» Assignment: The response should contain only those lines of the entries below that include the string "class".

» Input data:
+++

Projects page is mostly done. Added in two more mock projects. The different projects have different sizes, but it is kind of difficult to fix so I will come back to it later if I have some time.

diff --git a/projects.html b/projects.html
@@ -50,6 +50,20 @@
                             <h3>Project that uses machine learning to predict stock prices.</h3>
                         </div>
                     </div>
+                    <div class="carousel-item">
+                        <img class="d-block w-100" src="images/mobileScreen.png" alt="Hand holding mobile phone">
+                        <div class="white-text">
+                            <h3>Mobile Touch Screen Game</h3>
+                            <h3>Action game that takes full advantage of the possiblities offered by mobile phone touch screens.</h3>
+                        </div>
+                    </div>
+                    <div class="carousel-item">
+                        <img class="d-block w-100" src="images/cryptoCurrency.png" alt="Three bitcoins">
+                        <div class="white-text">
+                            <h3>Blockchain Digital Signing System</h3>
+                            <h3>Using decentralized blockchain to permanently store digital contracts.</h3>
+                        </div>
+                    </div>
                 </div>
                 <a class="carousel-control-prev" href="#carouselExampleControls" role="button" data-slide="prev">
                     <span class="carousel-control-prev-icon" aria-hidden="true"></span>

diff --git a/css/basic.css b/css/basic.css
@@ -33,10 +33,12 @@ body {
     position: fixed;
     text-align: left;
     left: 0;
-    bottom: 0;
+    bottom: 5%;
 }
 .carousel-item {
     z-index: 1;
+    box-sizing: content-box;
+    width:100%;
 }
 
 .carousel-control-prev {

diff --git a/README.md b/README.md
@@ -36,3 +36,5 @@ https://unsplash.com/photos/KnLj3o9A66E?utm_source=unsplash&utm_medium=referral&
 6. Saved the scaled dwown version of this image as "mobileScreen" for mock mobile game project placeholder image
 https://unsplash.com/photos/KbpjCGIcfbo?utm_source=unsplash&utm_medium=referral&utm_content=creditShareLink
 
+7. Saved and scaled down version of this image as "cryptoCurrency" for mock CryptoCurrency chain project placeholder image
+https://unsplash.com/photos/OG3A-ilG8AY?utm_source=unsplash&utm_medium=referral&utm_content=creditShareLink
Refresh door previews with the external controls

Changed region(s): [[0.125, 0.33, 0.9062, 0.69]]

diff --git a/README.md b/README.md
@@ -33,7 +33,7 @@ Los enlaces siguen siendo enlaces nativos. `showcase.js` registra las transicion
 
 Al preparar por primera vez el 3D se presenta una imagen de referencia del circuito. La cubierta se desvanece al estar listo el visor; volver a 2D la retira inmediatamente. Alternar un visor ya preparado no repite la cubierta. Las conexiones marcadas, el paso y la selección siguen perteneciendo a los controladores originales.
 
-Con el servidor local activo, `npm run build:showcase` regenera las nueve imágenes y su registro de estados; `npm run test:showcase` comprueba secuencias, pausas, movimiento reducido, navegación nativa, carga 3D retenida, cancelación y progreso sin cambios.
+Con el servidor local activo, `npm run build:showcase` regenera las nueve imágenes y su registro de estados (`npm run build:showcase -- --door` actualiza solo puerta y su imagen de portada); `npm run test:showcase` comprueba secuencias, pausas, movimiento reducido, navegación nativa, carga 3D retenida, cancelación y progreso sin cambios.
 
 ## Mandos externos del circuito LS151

+++

» Solution:
+                    <div class="carousel-item">
+                        <img class="d-block w-100" src="images/mobileScreen.png" alt="Hand holding mobile phone">
+                        <div class="white-text">
+                    <div class="carousel-item">
+                        <img class="d-block w-100" src="images/cryptoCurrency.png" alt="Three bitcoins">
+                        <div class="white-text">
                 <a class="carousel-control-prev" href="#carouselExampleControls" role="button" data-slide="prev">
                     <span class="carousel-control-prev-icon" aria-hidden="true"></span>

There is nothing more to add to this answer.